What you should do
Identify, in the records below, every line where the string "page" appears, and copy each such line.

┌──

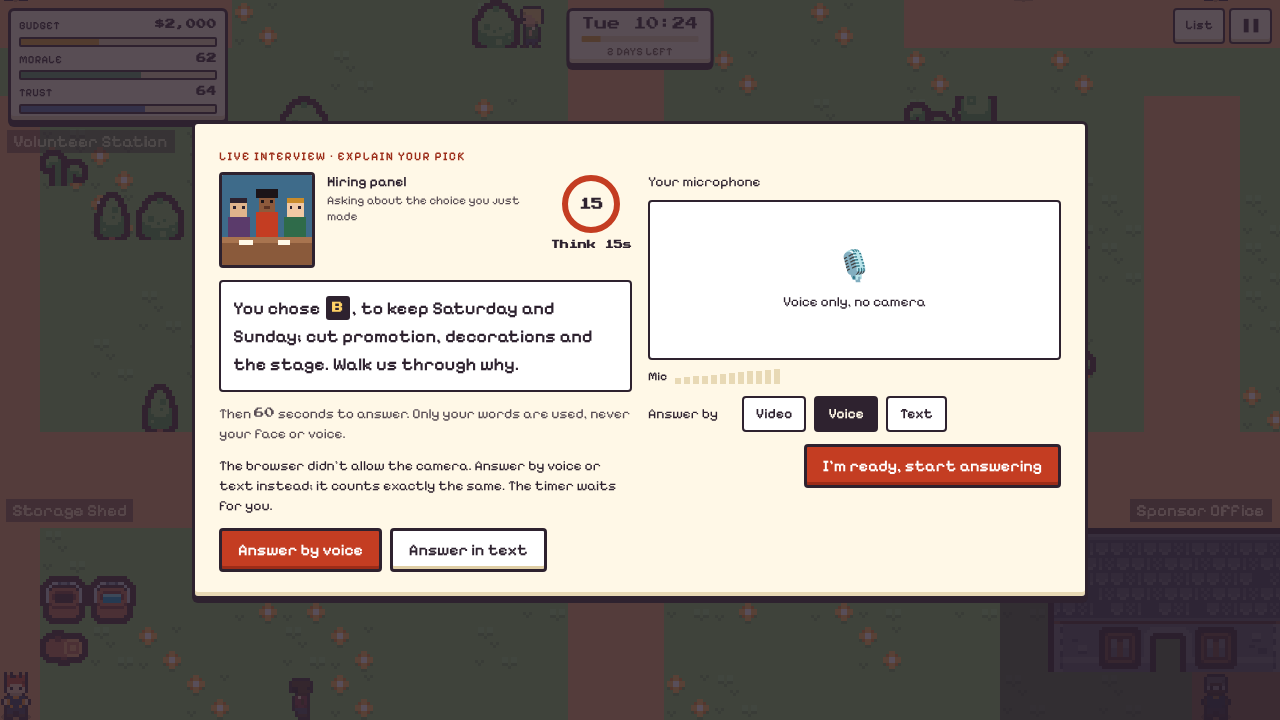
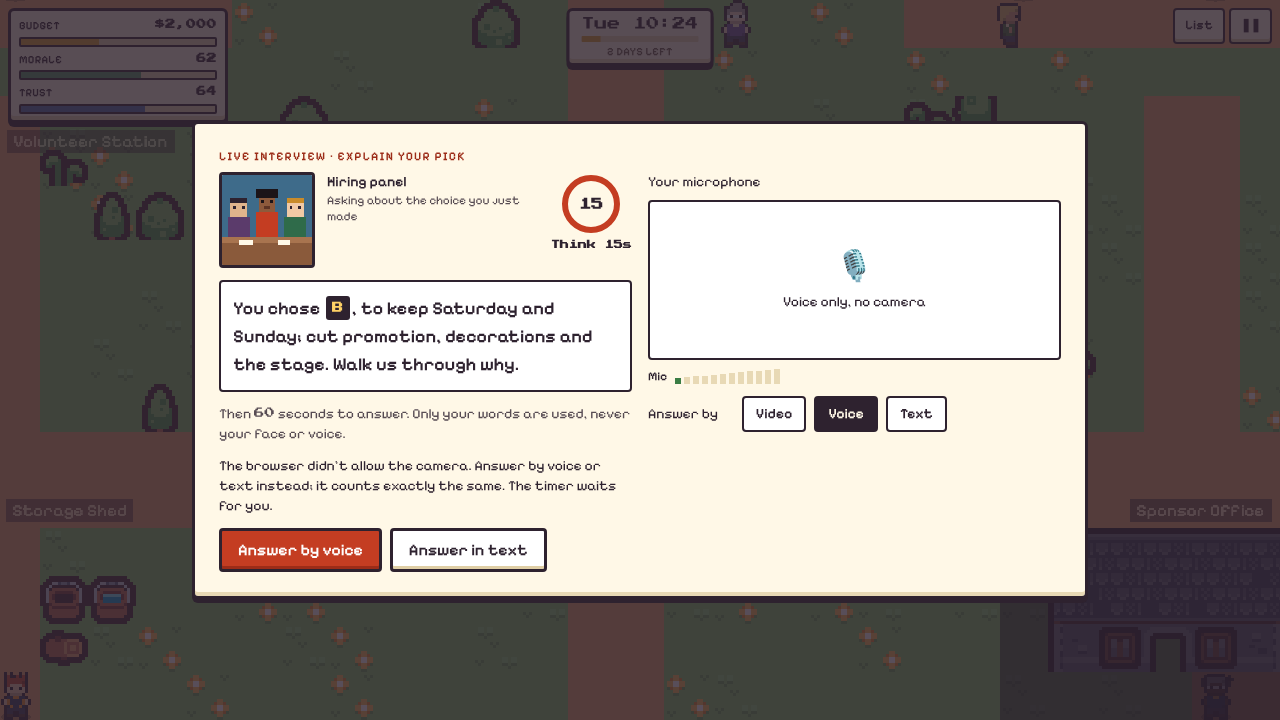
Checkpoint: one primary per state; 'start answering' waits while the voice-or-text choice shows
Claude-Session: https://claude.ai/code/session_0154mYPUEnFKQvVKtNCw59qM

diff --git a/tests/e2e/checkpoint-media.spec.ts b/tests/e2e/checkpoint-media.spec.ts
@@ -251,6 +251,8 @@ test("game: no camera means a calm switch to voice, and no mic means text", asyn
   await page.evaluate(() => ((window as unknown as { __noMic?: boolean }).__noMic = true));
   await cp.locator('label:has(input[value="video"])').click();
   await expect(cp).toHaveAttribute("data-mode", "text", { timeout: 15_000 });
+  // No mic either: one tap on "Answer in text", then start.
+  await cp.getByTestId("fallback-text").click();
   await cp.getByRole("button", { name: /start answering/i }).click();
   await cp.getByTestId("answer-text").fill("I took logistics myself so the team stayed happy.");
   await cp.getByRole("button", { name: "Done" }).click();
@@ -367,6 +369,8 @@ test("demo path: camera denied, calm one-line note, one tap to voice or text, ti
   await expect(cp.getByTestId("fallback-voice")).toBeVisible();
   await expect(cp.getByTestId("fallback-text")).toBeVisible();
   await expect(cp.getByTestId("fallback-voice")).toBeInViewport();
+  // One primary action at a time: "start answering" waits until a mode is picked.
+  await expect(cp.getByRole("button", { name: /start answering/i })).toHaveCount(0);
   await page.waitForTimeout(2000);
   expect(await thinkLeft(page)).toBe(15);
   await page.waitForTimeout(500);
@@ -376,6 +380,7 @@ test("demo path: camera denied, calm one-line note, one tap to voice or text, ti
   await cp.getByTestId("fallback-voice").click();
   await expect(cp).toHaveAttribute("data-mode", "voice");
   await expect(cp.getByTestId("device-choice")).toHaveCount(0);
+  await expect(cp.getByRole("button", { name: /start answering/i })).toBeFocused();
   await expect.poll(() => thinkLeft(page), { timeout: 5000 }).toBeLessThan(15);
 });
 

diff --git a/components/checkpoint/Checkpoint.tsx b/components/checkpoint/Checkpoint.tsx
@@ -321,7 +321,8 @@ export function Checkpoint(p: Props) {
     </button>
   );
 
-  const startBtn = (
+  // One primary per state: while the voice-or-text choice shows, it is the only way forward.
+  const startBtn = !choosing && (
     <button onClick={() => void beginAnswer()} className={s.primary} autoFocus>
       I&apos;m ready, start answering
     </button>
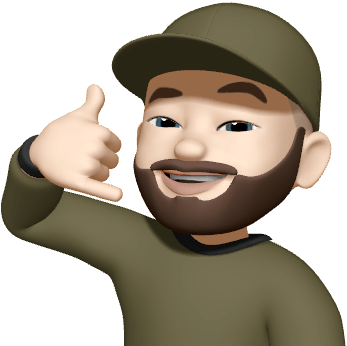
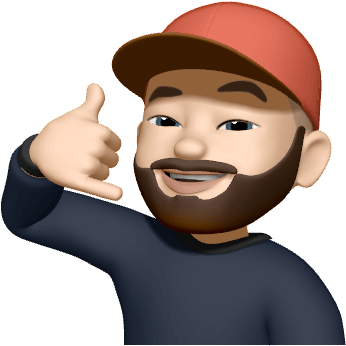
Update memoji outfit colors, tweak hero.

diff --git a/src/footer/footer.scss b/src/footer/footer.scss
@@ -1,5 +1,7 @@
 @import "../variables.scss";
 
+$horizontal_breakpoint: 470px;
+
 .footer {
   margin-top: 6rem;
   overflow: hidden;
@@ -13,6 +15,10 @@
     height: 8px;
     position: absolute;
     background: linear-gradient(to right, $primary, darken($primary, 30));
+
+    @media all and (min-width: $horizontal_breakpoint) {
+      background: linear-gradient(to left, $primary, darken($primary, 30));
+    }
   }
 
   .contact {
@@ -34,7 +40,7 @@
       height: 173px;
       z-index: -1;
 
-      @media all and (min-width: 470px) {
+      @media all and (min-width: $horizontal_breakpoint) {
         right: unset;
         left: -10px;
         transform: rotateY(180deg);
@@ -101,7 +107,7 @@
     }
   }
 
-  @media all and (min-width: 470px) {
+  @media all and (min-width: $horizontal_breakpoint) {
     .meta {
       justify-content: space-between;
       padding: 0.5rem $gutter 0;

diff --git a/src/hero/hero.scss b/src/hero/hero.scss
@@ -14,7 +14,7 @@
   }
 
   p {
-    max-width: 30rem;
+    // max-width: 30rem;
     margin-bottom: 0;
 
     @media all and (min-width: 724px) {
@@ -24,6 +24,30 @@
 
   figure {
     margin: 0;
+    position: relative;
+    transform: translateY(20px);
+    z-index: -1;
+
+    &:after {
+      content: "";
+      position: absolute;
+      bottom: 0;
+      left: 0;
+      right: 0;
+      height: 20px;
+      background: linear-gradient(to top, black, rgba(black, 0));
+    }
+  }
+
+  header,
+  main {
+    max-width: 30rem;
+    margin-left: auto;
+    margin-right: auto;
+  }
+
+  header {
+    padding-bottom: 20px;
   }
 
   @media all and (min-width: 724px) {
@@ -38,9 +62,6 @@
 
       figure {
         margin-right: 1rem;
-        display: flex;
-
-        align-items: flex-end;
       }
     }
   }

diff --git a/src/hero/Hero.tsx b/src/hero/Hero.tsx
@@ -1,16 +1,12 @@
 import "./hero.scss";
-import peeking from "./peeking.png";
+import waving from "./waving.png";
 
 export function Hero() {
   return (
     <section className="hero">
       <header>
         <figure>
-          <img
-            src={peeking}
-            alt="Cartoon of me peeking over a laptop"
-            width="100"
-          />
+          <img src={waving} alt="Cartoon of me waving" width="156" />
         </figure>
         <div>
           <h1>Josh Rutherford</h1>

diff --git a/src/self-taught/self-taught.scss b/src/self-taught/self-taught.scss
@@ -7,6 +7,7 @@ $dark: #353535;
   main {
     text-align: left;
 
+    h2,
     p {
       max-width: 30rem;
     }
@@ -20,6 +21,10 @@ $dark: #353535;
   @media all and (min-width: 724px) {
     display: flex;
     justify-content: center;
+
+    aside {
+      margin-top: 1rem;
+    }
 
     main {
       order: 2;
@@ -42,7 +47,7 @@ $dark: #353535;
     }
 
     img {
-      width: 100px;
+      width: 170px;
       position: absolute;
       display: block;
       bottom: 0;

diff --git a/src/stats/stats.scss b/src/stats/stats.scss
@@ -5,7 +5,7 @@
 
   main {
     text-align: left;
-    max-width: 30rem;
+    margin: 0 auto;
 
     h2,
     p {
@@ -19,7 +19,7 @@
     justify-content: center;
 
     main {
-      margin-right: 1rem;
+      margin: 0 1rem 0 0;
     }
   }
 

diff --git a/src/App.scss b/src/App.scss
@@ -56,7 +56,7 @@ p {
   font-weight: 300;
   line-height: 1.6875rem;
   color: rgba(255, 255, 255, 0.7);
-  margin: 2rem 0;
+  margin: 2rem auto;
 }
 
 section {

└──

Exercise response
   await page.evaluate(() => ((window as unknown as { __noMic?: boolean }).__noMic = true));
   await page.waitForTimeout(2000);
   expect(await thinkLeft(page)).toBe(15);
   await page.waitForTimeout(500);
   await expect.poll(() => thinkLeft(page), { timeout: 5000 }).toBeLessThan(15);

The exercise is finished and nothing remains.